With the end of the tax year approaching for 2020, you may want to consider whether you should do a Roth conversion. A Roth conversion is an underutilized financial planning tool that many individuals and even financial planners overlook!
The new tax reform, which effectively lowered the tax burden for many Americans made this strategy even more attractive than in previous years.

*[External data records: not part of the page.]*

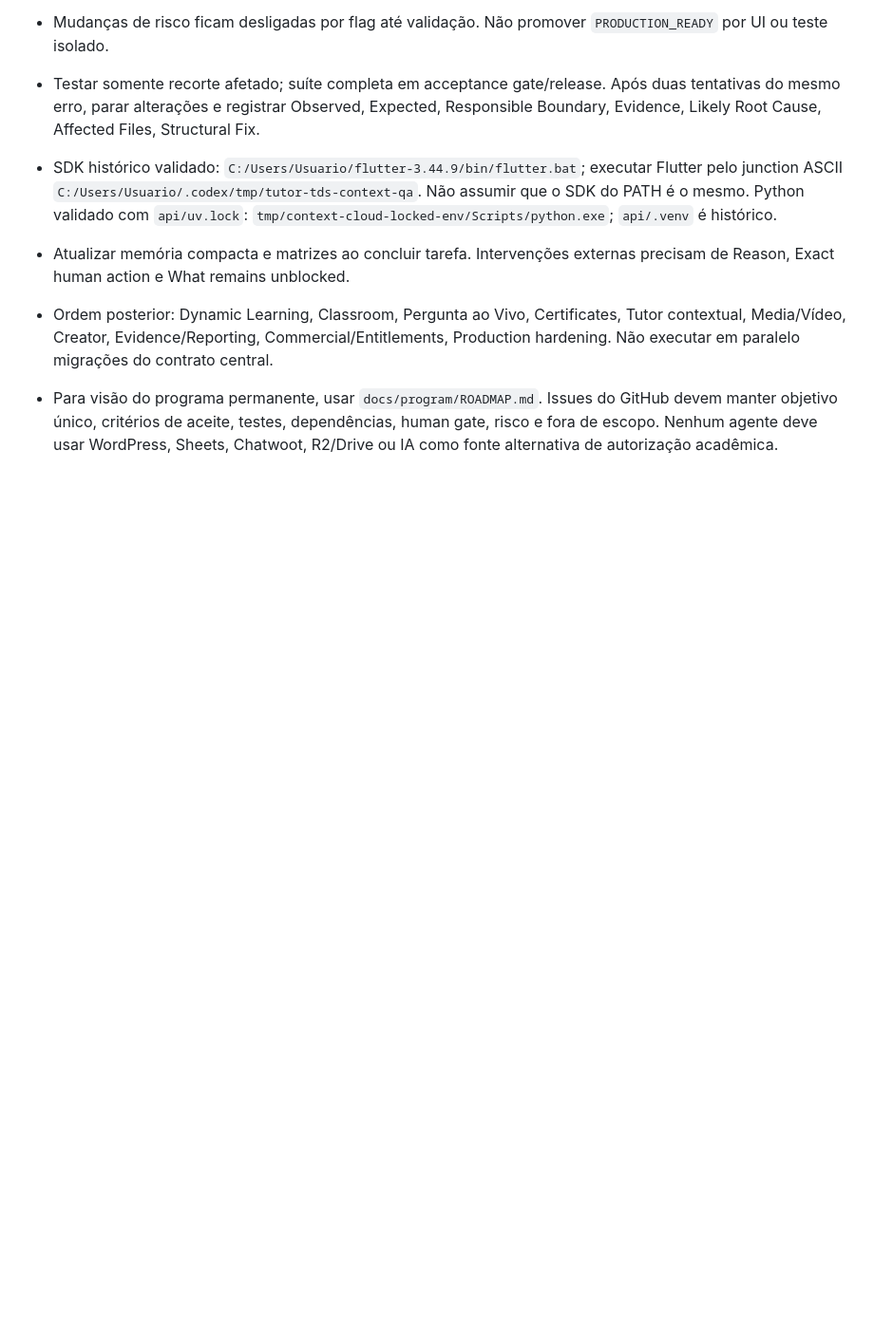
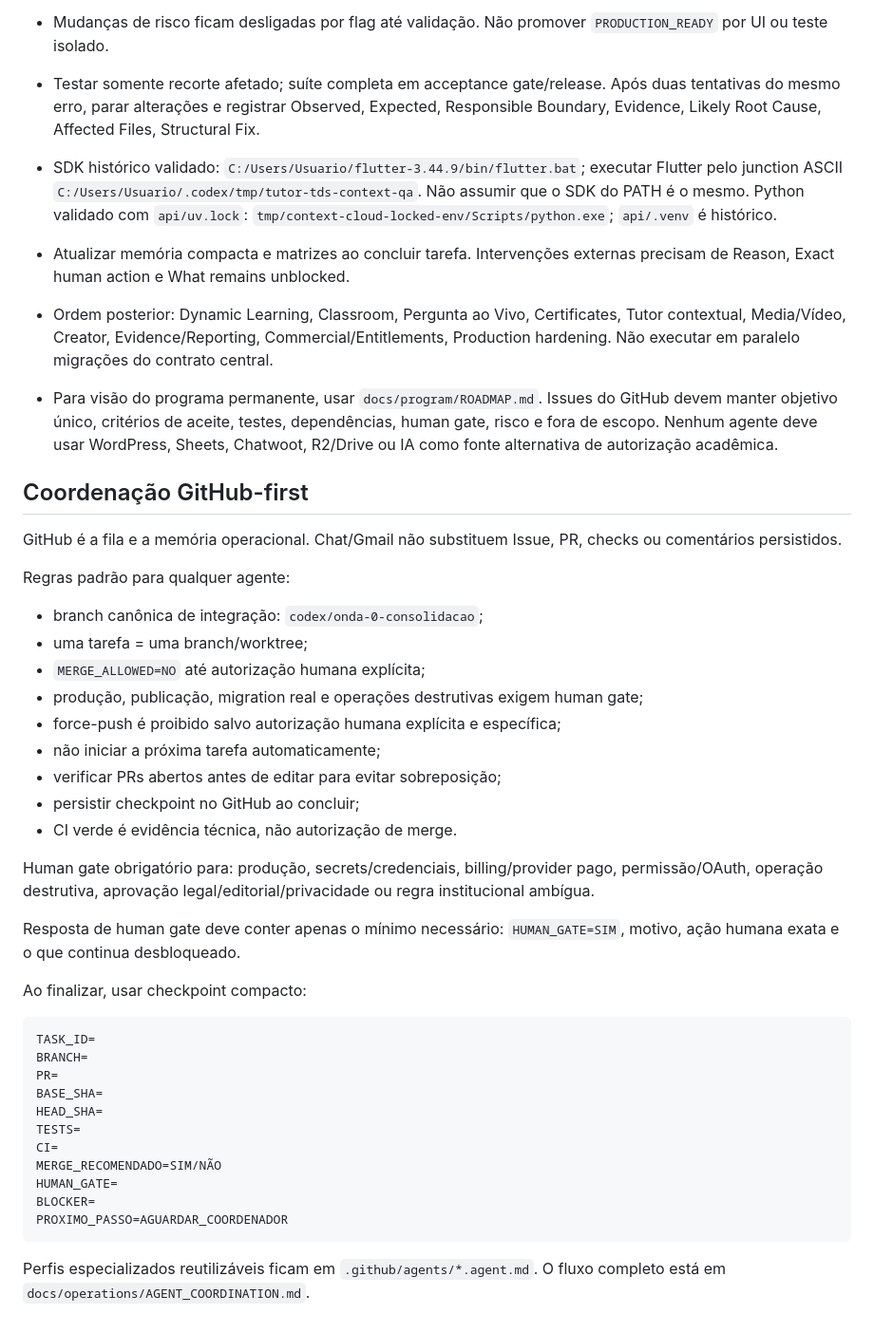
Before and after one commit to rafaloct/tutor-tds-platform, a Markdown page: AGENTS.md, the part around the change. Shown at 95% size. Drawn GitHub-style; blank space fills up the shorter version.

Commit message:
chore(agent): add GitHub-first coordination contract

````diff
--- a/AGENTS.md
+++ b/AGENTS.md
@@ -48,3 +48,47 @@ Nunca promover TARGET para OBSERVED apenas porque foi documentado.
   GitHub devem manter objetivo único, critérios de aceite, testes, dependências,
   human gate, risco e fora de escopo. Nenhum agente deve usar WordPress, Sheets,
   Chatwoot, R2/Drive ou IA como fonte alternativa de autorização acadêmica.
+
+
+## Coordenação GitHub-first
+
+GitHub é a fila e a memória operacional. Chat/Gmail não substituem Issue, PR,
+checks ou comentários persistidos.
+
+Regras padrão para qualquer agente:
+
+- branch canônica de integração: `codex/onda-0-consolidacao`;
+- uma tarefa = uma branch/worktree;
+- `MERGE_ALLOWED=NO` até autorização humana explícita;
+- produção, publicação, migration real e operações destrutivas exigem human gate;
+- force-push é proibido salvo autorização humana explícita e específica;
+- não iniciar a próxima tarefa automaticamente;
+- verificar PRs abertos antes de editar para evitar sobreposição;
+- persistir checkpoint no GitHub ao concluir;
+- CI verde é evidência técnica, não autorização de merge.
+
+Human gate obrigatório para: produção, secrets/credenciais, billing/provider
+pago, permissão/OAuth, operação destrutiva, aprovação legal/editorial/privacidade
+ou regra institucional ambígua.
+
+Resposta de human gate deve conter apenas o mínimo necessário:
+`HUMAN_GATE=SIM`, motivo, ação humana exata e o que continua desbloqueado.
+
+Ao finalizar, usar checkpoint compacto:
+
+```
+TASK_ID=
+BRANCH=
+PR=
+BASE_SHA=
+HEAD_SHA=
+TESTS=
+CI=
+MERGE_RECOMENDADO=SIM/NÃO
+HUMAN_GATE=
+BLOCKER=
+PROXIMO_PASSO=AGUARDAR_COORDENADOR
+```
+
+Perfis especializados reutilizáveis ficam em `.github/agents/*.agent.md`.
+O fluxo completo está em `docs/operations/AGENT_COORDINATION.md`.
````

How do you know if it is the right strategy to implement this year?
We will cover everything you need to know so that you can make an informed decision on whether you should do a Roth conversion in 2019.
Here is a quick summary video :
Basics of a Roth Conversion
A Roth conversion is when you strategically decide to transition funds from a traditional retirement account like a 401(k) or Traditional IRA (both before-tax income) into a Roth account (post-tax income). In this process, you need to report the conversion value as income in the year the transaction occurred.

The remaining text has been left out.